A financial assistant work in a number of fields, including accounting, banking, auditing, and investment. Regardless of the specific field, a financial assistant must have a solid background in accounting, bookkeeping and taxation; they typically assist clients with project forecasts, budgets, cost analysis, and inventory calculations.
Financial assistants most often work in a traditional office setting during regular business hours. They are often busy, meeting with several clients a day. In these meetings they discuss topics such as budgets, forecasts, cost-benefit analyses, trend analysis, and forecasts; they may also produce financial statements. They give advice to their clients about projects, including whether it may be profitable and what the variable/fixed costs will be. They might also help to lead clients away from or prevent bankruptcy, downsizing, or closure.
A bachelor's degree in finance or accounting is typical, and the financial assistant might also possess other qualifications (such as a Certified Public Accountant, or CPA, license). The work they do is mainly mental and requires excellent attention to detail. They must be familiar with computers and fluent with programs such as Microsoft Excel, Access, and Intuit Quickbooks.

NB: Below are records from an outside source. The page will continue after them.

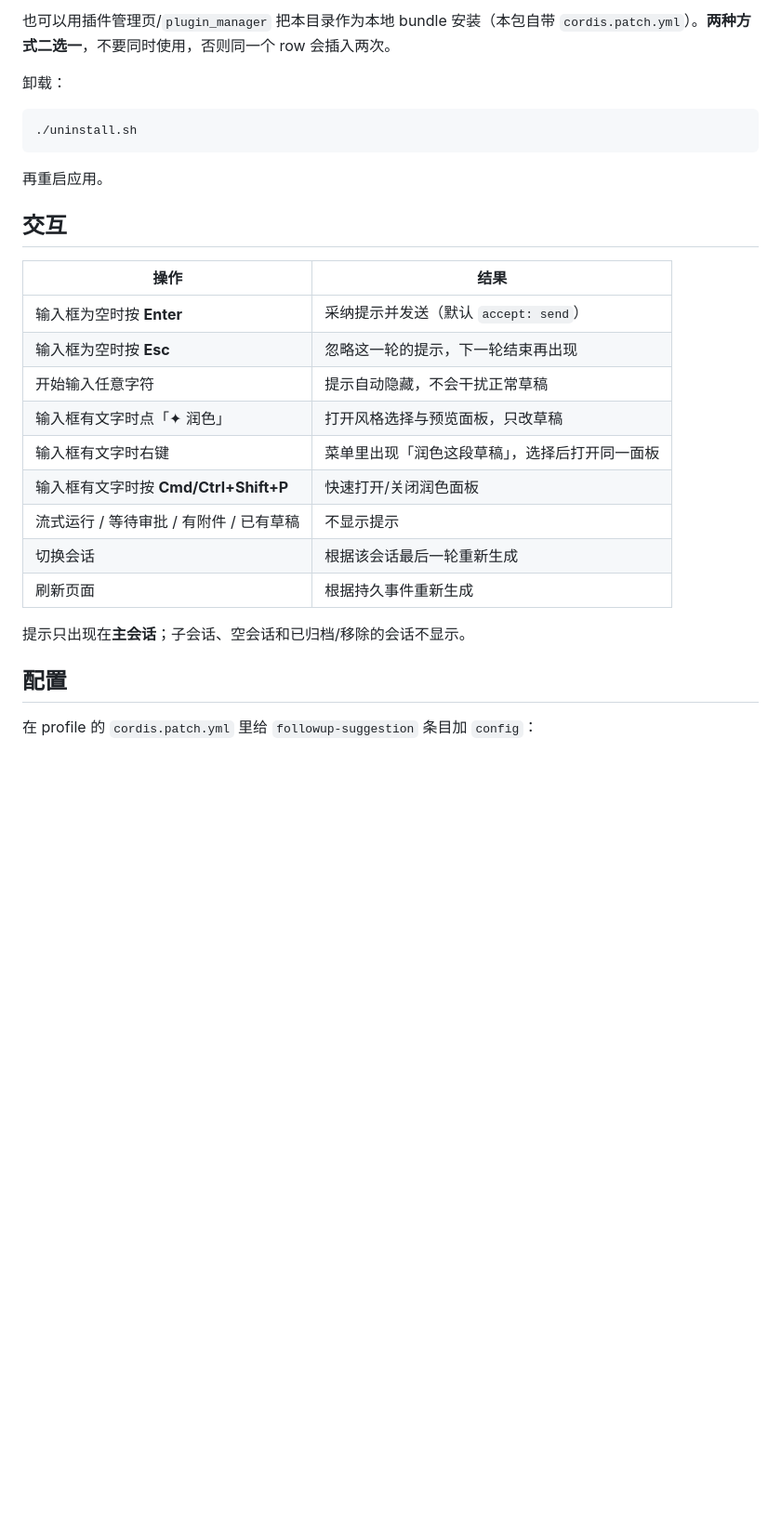
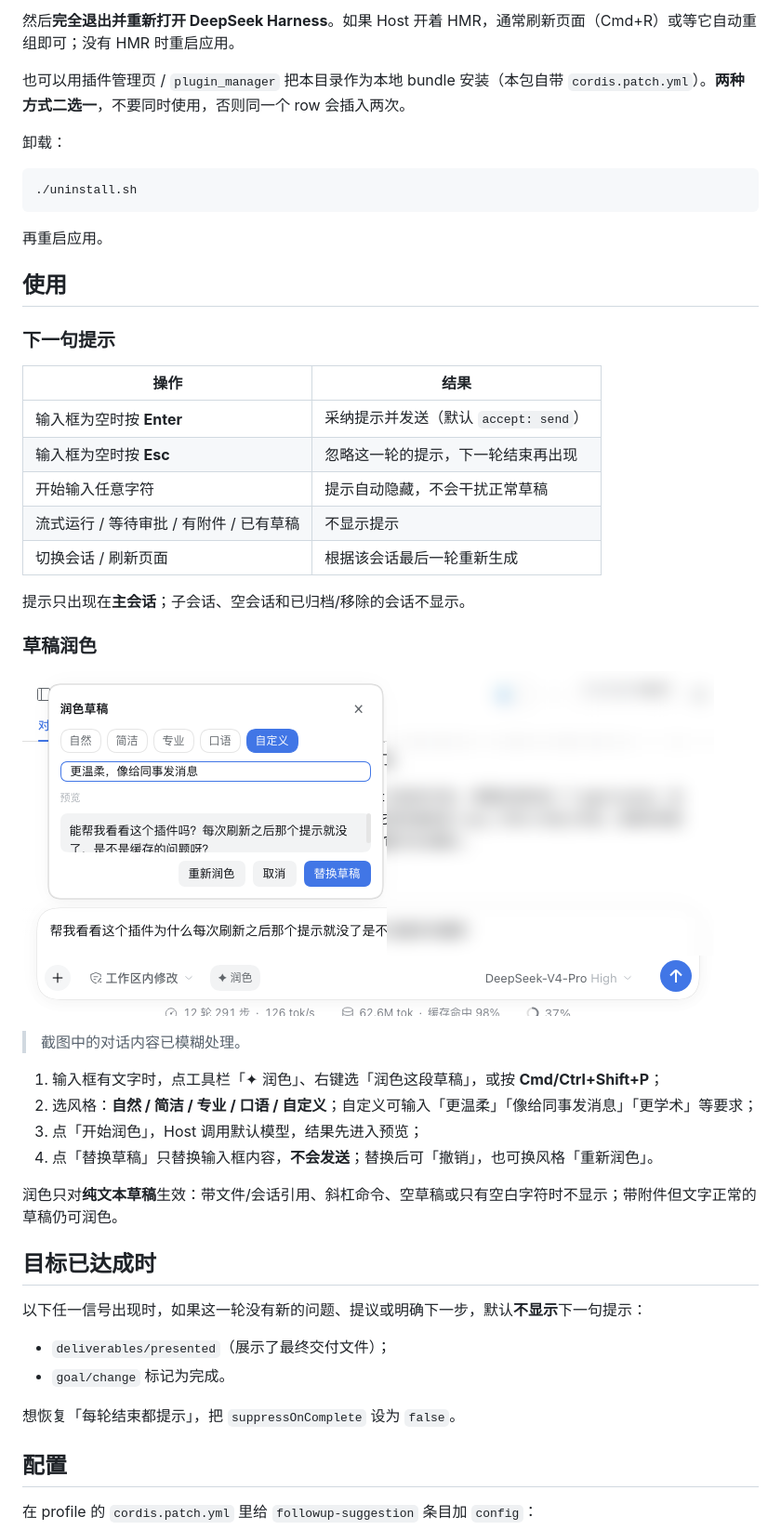
Before and after one commit to 619025226-lab/dsh-followup-suggestion, a Markdown page: README.md, the part around one of its changes. Shown at 93% size. Rendered like a GitHub page; pictures changed too: preview-polish.png; blank space fills up the shorter version.

```diff
--- a/README.md
+++ b/README.md
@@ -59,5 +47,7 @@ node build.mjs          # 改动 lib/client.template.js 或 lib/suggest.js 后
 
-也可以用插件管理页/`plugin_manager` 把本目录作为本地 bundle 安装（本包自带 `cordis.patch.yml`）。**两种方式二选一**，不要同时使用，否则同一个 row 会插入两次。
+然后**完全退出并重新打开 DeepSeek Harness**。如果 Host 开着 HMR，通常刷新页面（Cmd+R）或等它自动重组即可；没有 HMR 时重启应用。
+
+也可以用插件管理页 / `plugin_manager` 把本目录作为本地 bundle 安装（本包自带 `cordis.patch.yml`）。**两种方式二选一**，不要同时使用，否则同一个 row 会插入两次。
 
 卸载：
 
@@ -67,21 +57,41 @@ node build.mjs          # 改动 lib/client.template.js 或 lib/suggest.js 后
 
 再重启应用。
 
-## 交互
+## 使用
+
+### 下一句提示
 
 | 操作 | 结果 |
 | --- | --- |
 | 输入框为空时按 **Enter** | 采纳提示并发送（默认 `accept: send`） |
 | 输入框为空时按 **Esc** | 忽略这一轮的提示，下一轮结束再出现 |
 | 开始输入任意字符 | 提示自动隐藏，不会干扰正常草稿 |
-| 输入框有文字时点「✦ 润色」 | 打开风格选择与预览面板，只改草稿 |
-| 输入框有文字时右键 | 菜单里出现「润色这段草稿」，选择后打开同一面板 |
-| 输入框有文字时按 **Cmd/Ctrl+Shift+P** | 快速打开/关闭润色面板 |
 | 流式运行 / 等待审批 / 有附件 / 已有草稿 | 不显示提示 |
-| 切换会话 | 根据该会话最后一轮重新生成 |
-| 刷新页面 | 根据持久事件重新生成 |
+| 切换会话 / 刷新页面 | 根据该会话最后一轮重新生成 |
 
 提示只出现在**主会话**；子会话、空会话和已归档/移除的会话不显示。
+
+### 草稿润色
+
+![草稿润色面板](preview-polish.png)
+
+> 截图中的对话内容已模糊处理。
+
+1. 输入框有文字时，点工具栏「✦ 润色」、右键选「润色这段草稿」，或按 **Cmd/Ctrl+Shift+P**；
+2. 选风格：**自然 / 简洁 / 专业 / 口语 / 自定义**；自定义可输入「更温柔」「像给同事发消息」「更学术」等要求；
+3. 点「开始润色」，Host 调用默认模型，结果先进入预览；
+4. 点「替换草稿」只替换输入框内容，**不会发送**；替换后可「撤销」，也可换风格「重新润色」。
+
+润色只对**纯文本草稿**生效：带文件/会话引用、斜杠命令、空草稿或只有空白字符时不显示；带附件但文字正常的草稿仍可润色。
+
+## 目标已达成时
+
+以下任一信号出现时，如果这一轮没有新的问题、提议或明确下一步，默认**不显示**下一句提示：
+
+- `deliverables/presented`（展示了最终交付文件）；
+- `goal/change` 标记为完成。
+
+想恢复「每轮结束都提示」，把 `suppressOnComplete` 设为 `false`。
 
 ## 配置
 
```
Also changed, not shown: other parts of README.md (+84 -75 lines), 3 other files.
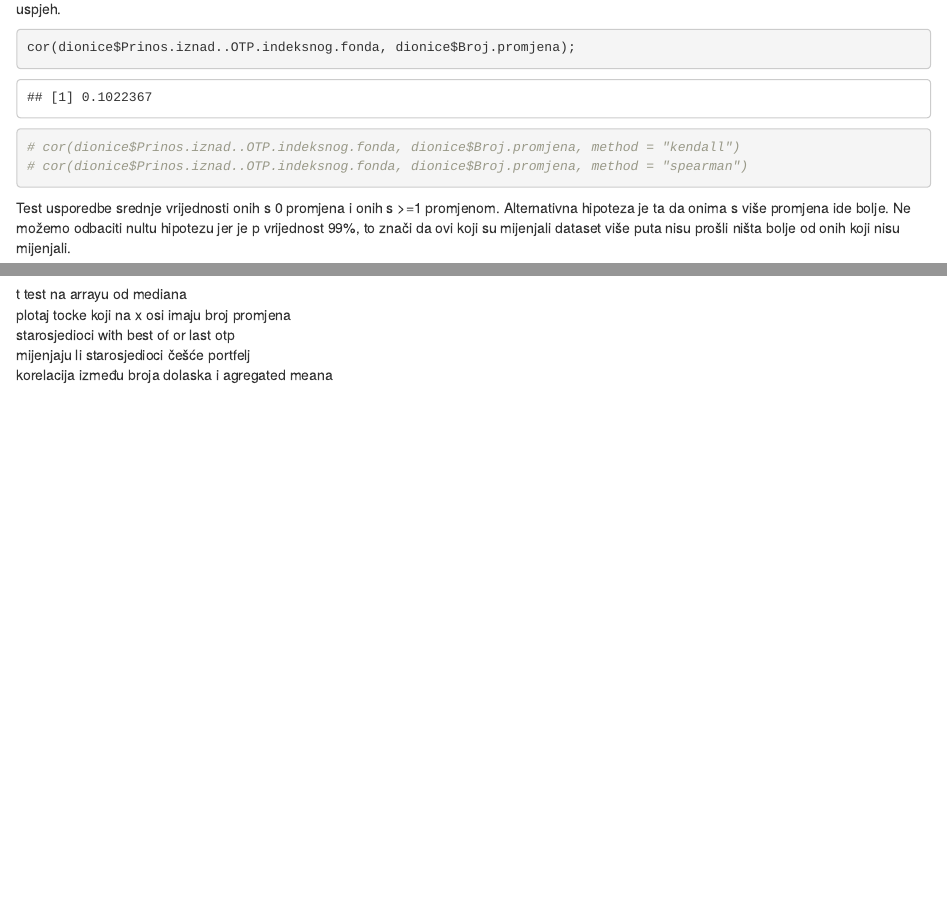
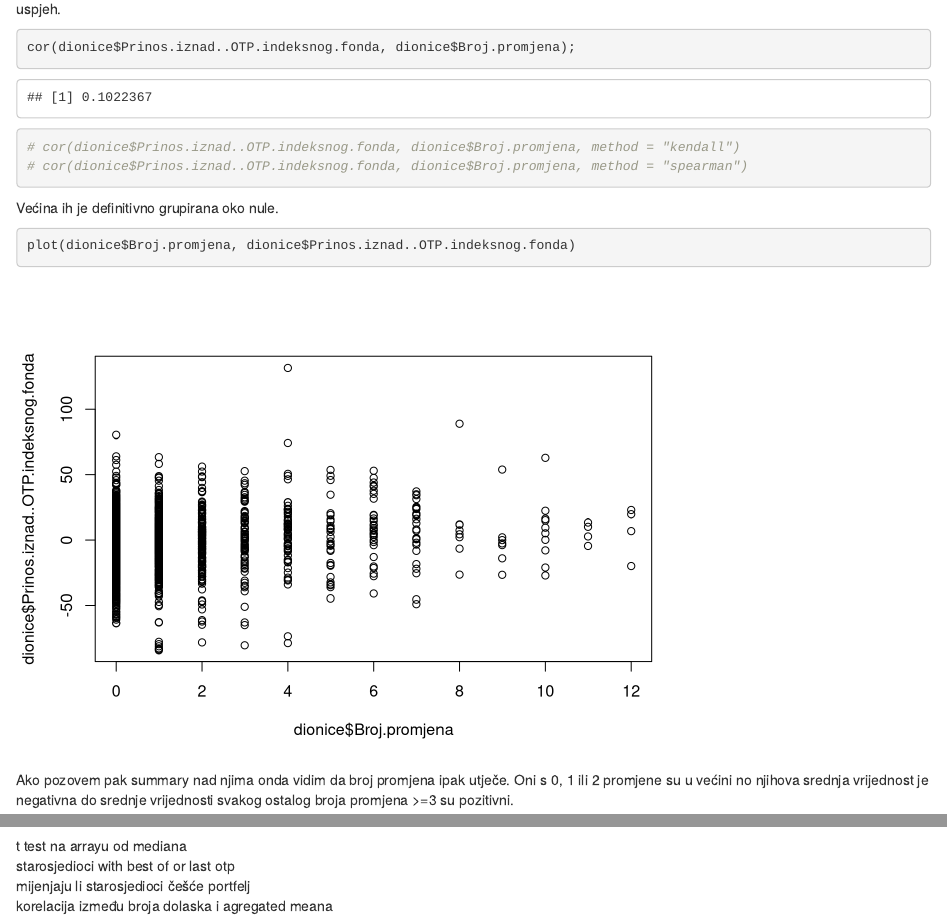
Before and after one commit to marinsokol5/SAP_PROJECT, an R Markdown document (projekt.Rmd): the page in a window 1100 px wide, from 9140 px down, and a second part further down, joined at a grey line. Rendered offline with R 4.5, knitr and Pandoc, with nearby package versions.

Commit message:
Scatter plot for number of changes

````diff
--- a/projekt.Rmd
+++ b/projekt.Rmd
@@ -224,3 +224,12 @@ cor(dionice$Prinos.iznad..OTP.indeksnog.fonda, dionice$Broj.promjena);
 # cor(dionice$Prinos.iznad..OTP.indeksnog.fonda, dionice$Broj.promjena, method = "spearman")
 ```
 
+Većina ih je definitivno grupirana oko nule.
+
+```{r}
+plot(dionice$Broj.promjena, dionice$Prinos.iznad..OTP.indeksnog.fonda)
+```
+
+Ako pozovem pak summary nad njima onda vidim da broj promjena ipak utječe. Oni s 0, 1 ili 2 promjene su u većini no njihova srednja vrijednost je negativna do srednje vrijednosti svakog ostalog broja promjena >=3 su pozitivni.
+
+```{r}
@@ -289,7 +315,6 @@ t.test(starosjedioci$otp, gusteri$otp)
 
 
 t test na arrayu od mediana
-plotaj tocke koji na x osi imaju broj promjena
 starosjedioci with best of or last otp
 mijenjaju li starosjedioci češće portfelj
 korelacija između broja dolaska i agregated meana
````
Also changed, not shown: projekt.nb.html, projekt.Rmd (17 more changed lines), 1 other file.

Financial Assistant Tasks
Research, collect, and enter financial data to reconcile and update accounts.
Oversee payroll, timesheets, and insurance payments.
Use accounting software to document accounts receivable and accounts payable.
Complete periodic reports and identify ongoing problems.